*Problem description*: Please return all lines of the data below containing the string "feedback".

*Record excerpts*:
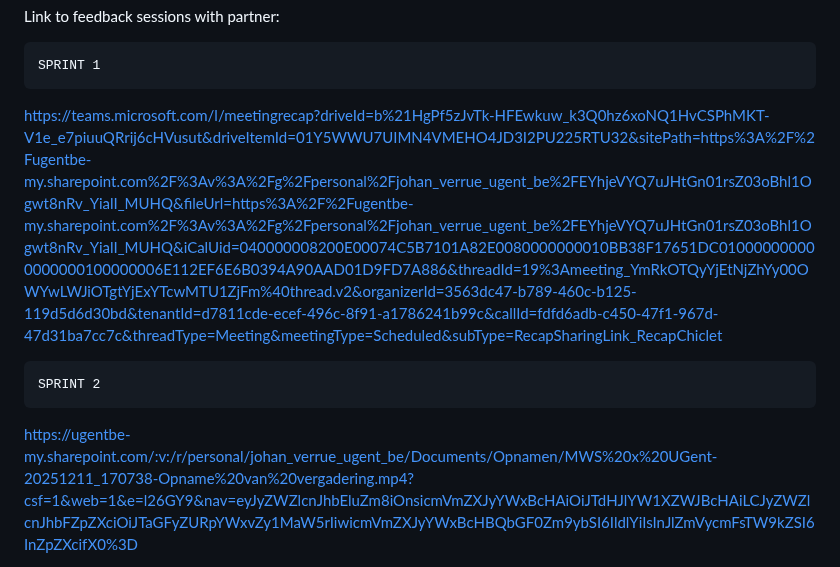
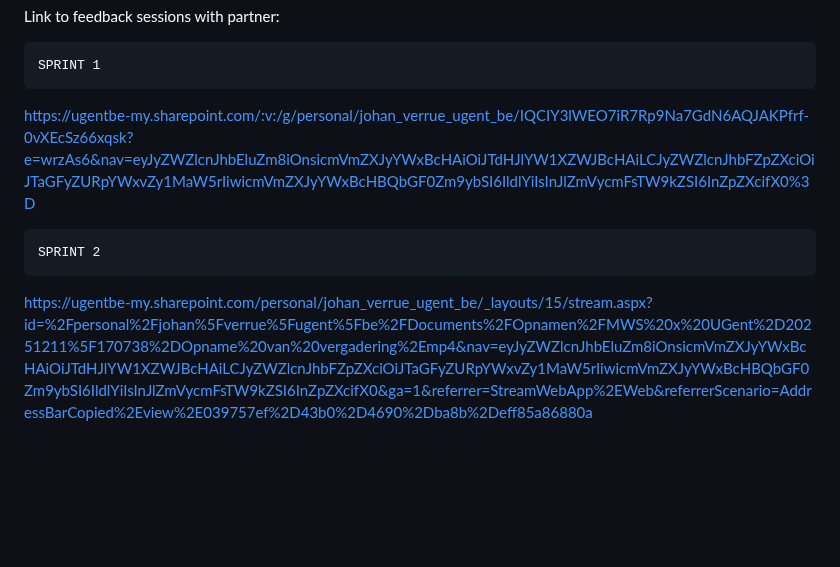
Before and after one commit to A-D-DBS-application/web-application-2025-group41, a Markdown page: README.md, the part around one of its changes. Rendered like a GitHub page; blank space fills up the shorter version.

Commit message:
Update feedback session links in README

```diff
--- a/README.md
+++ b/README.md
@@ -41,9 +41,9 @@ Screenshots of UI: See also folder
 Link to feedback sessions with partner:
 
     SPRINT 1
-https://teams.microsoft.com/l/meetingrecap?driveId=b%21HgPf5zJvTk-HFEwkuw_k3Q0hz6xoNQ1HvCSPhMKT-V1e_e7piuuQRrij6cHVusut&driveItemId=01Y5WWU7UIMN4VMEHO4JD3I2PU225RTU32&sitePath=https%3A%2F%2Fugentbe-my.sharepoint.com%2F%3Av%3A%2Fg%2Fpersonal%2Fjohan_verrue_ugent_be%2FEYhjeVYQ7uJHtGn01rsZ03oBhl1Ogwt8nRv_YialI_MUHQ&fileUrl=https%3A%2F%2Fugentbe-my.sharepoint.com%2F%3Av%3A%2Fg%2Fpersonal%2Fjohan_verrue_ugent_be%2FEYhjeVYQ7uJHtGn01rsZ03oBhl1Ogwt8nRv_YialI_MUHQ&iCalUid=040000008200E00074C5B7101A82E0080000000010BB38F17651DC010000000000000000100000006E112EF6E6B0394A90AAD01D9FD7A886&threadId=19%3Ameeting_YmRkOTQyYjEtNjZhYy00OWYwLWJiOTgtYjExYTcwMTU1ZjFm%40thread.v2&organizerId=3563dc47-b789-460c-b125-119d5d6d30bd&tenantId=d7811cde-ecef-496c-8f91-a1786241b99c&callId=fdfd6adb-c450-47f1-967d-47d31ba7cc7c&threadType=Meeting&meetingType=Scheduled&subType=RecapSharingLink_RecapChiclet
+https://ugentbe-my.sharepoint.com/:v:/g/personal/johan_verrue_ugent_be/IQCIY3lWEO7iR7Rp9Na7GdN6AQJAKPfrf-0vXEcSz66xqsk?e=wrzAs6&nav=eyJyZWZlcnJhbEluZm8iOnsicmVmZXJyYWxBcHAiOiJTdHJlYW1XZWJBcHAiLCJyZWZlcnJhbFZpZXciOiJTaGFyZURpYWxvZy1MaW5rIiwicmVmZXJyYWxBcHBQbGF0Zm9ybSI6IldlYiIsInJlZmVycmFsTW9kZSI6InZpZXcifX0%3D
 
     SPRINT 2
-https://ugentbe-my.sharepoint.com/:v:/r/personal/johan_verrue_ugent_be/Documents/Opnamen/MWS%20x%20UGent-20251211_170738-Opname%20van%20vergadering.mp4?csf=1&web=1&e=l26GY9&nav=eyJyZWZlcnJhbEluZm8iOnsicmVmZXJyYWxBcHAiOiJTdHJlYW1XZWJBcHAiLCJyZWZlcnJhbFZpZXciOiJTaGFyZURpYWxvZy1MaW5rIiwicmVmZXJyYWxBcHBQbGF0Zm9ybSI6IldlYiIsInJlZmVycmFsTW9kZSI6InZpZXcifX0%3D
+https://ugentbe-my.sharepoint.com/personal/johan_verrue_ugent_be/_layouts/15/stream.aspx?id=%2Fpersonal%2Fjohan%5Fverrue%5Fugent%5Fbe%2FDocuments%2FOpnamen%2FMWS%20x%20UGent%2D20251211%5F170738%2DOpname%20van%20vergadering%2Emp4&nav=eyJyZWZlcnJhbEluZm8iOnsicmVmZXJyYWxBcHAiOiJTdHJlYW1XZWJBcHAiLCJyZWZlcnJhbFZpZXciOiJTaGFyZURpYWxvZy1MaW5rIiwicmVmZXJyYWxBcHBQbGF0Zm9ybSI6IldlYiIsInJlZmVycmFsTW9kZSI6InZpZXcifX0&ga=1&referrer=StreamWebApp%2EWeb&referrerScenario=AddressBarCopied%2Eview%2E039757ef%2D43b0%2D4690%2Dba8b%2Deff85a86880a
 
 SPRINT 3
```
Also changed, not shown: other parts of README.md (+1 -1 lines).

*Task answer*:
Update feedback session links in README
 Link to feedback sessions with partner:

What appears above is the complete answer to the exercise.